Segment Open

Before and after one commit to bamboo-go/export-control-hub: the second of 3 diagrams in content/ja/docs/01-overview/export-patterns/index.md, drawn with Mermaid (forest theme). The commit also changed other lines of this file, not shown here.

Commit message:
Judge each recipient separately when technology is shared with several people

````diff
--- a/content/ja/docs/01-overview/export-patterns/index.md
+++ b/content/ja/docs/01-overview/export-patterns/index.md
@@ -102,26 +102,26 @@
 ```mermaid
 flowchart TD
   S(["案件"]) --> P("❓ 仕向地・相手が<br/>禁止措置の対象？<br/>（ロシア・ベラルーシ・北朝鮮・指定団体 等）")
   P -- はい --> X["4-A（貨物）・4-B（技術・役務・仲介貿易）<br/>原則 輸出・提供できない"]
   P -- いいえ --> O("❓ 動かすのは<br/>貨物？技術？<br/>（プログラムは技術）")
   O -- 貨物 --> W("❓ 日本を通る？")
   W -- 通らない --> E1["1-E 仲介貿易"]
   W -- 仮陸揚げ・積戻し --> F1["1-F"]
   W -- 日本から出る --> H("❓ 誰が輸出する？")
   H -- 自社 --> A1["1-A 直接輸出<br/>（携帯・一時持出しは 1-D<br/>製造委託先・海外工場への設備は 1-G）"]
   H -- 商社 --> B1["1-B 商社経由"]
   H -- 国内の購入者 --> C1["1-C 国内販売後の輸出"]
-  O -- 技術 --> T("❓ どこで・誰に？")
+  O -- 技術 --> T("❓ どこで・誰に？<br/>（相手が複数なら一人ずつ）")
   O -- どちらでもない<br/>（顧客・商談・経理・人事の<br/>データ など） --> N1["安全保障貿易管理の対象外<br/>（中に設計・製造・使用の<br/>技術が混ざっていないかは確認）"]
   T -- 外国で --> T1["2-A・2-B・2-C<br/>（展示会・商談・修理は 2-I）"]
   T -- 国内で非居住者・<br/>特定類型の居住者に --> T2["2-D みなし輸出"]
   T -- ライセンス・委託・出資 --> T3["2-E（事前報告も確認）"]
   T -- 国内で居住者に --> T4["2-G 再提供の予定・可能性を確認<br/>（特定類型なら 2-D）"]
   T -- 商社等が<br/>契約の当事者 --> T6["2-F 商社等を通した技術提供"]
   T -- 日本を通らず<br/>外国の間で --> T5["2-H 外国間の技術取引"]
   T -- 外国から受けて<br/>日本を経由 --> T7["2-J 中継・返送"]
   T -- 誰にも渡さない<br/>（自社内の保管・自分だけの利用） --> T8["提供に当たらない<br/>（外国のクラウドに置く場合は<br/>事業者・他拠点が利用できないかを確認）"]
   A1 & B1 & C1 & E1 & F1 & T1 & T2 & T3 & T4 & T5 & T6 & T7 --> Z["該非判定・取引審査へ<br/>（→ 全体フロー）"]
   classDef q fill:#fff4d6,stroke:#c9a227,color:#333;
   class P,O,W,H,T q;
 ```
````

Segment Closed

- **Requirement**:
An exact copy of every line above is needed.

- **Problem solution**:
Before and after one commit to bamboo-go/export-control-hub: the second of 3 diagrams in content/ja/docs/01-overview/export-patterns/index.md, drawn with Mermaid (forest theme). The commit also changed other lines of this file, not shown here.

Commit message:
Judge each recipient separately when technology is shared with several people

````diff
--- a/content/ja/docs/01-overview/export-patterns/index.md
+++ b/content/ja/docs/01-overview/export-patterns/index.md
@@ -102,26 +102,26 @@
 ```mermaid
 flowchart TD
   S(["案件"]) --> P("❓ 仕向地・相手が<br/>禁止措置の対象？<br/>（ロシア・ベラルーシ・北朝鮮・指定団体 等）")
   P -- はい --> X["4-A（貨物）・4-B（技術・役務・仲介貿易）<br/>原則 輸出・提供できない"]
   P -- いいえ --> O("❓ 動かすのは<br/>貨物？技術？<br/>（プログラムは技術）")
   O -- 貨物 --> W("❓ 日本を通る？")
   W -- 通らない --> E1["1-E 仲介貿易"]
   W -- 仮陸揚げ・積戻し --> F1["1-F"]
   W -- 日本から出る --> H("❓ 誰が輸出する？")
   H -- 自社 --> A1["1-A 直接輸出<br/>（携帯・一時持出しは 1-D<br/>製造委託先・海外工場への設備は 1-G）"]
   H -- 商社 --> B1["1-B 商社経由"]
   H -- 国内の購入者 --> C1["1-C 国内販売後の輸出"]
-  O -- 技術 --> T("❓ どこで・誰に？")
+  O -- 技術 --> T("❓ どこで・誰に？<br/>（相手が複数なら一人ずつ）")
   O -- どちらでもない<br/>（顧客・商談・経理・人事の<br/>データ など） --> N1["安全保障貿易管理の対象外<br/>（中に設計・製造・使用の<br/>技術が混ざっていないかは確認）"]
   T -- 外国で --> T1["2-A・2-B・2-C<br/>（展示会・商談・修理は 2-I）"]
   T -- 国内で非居住者・<br/>特定類型の居住者に --> T2["2-D みなし輸出"]
   T -- ライセンス・委託・出資 --> T3["2-E（事前報告も確認）"]
   T -- 国内で居住者に --> T4["2-G 再提供の予定・可能性を確認<br/>（特定類型なら 2-D）"]
   T -- 商社等が<br/>契約の当事者 --> T6["2-F 商社等を通した技術提供"]
   T -- 日本を通らず<br/>外国の間で --> T5["2-H 外国間の技術取引"]
   T -- 外国から受けて<br/>日本を経由 --> T7["2-J 中継・返送"]
   T -- 誰にも渡さない<br/>（自社内の保管・自分だけの利用） --> T8["提供に当たらない<br/>（外国のクラウドに置く場合は<br/>事業者・他拠点が利用できないかを確認）"]
   A1 & B1 & C1 & E1 & F1 & T1 & T2 & T3 & T4 & T5 & T6 & T7 --> Z["該非判定・取引審査へ<br/>（→ 全体フロー）"]
   classDef q fill:#fff4d6,stroke:#c9a227,color:#333;
   class P,O,W,H,T q;
 ```
````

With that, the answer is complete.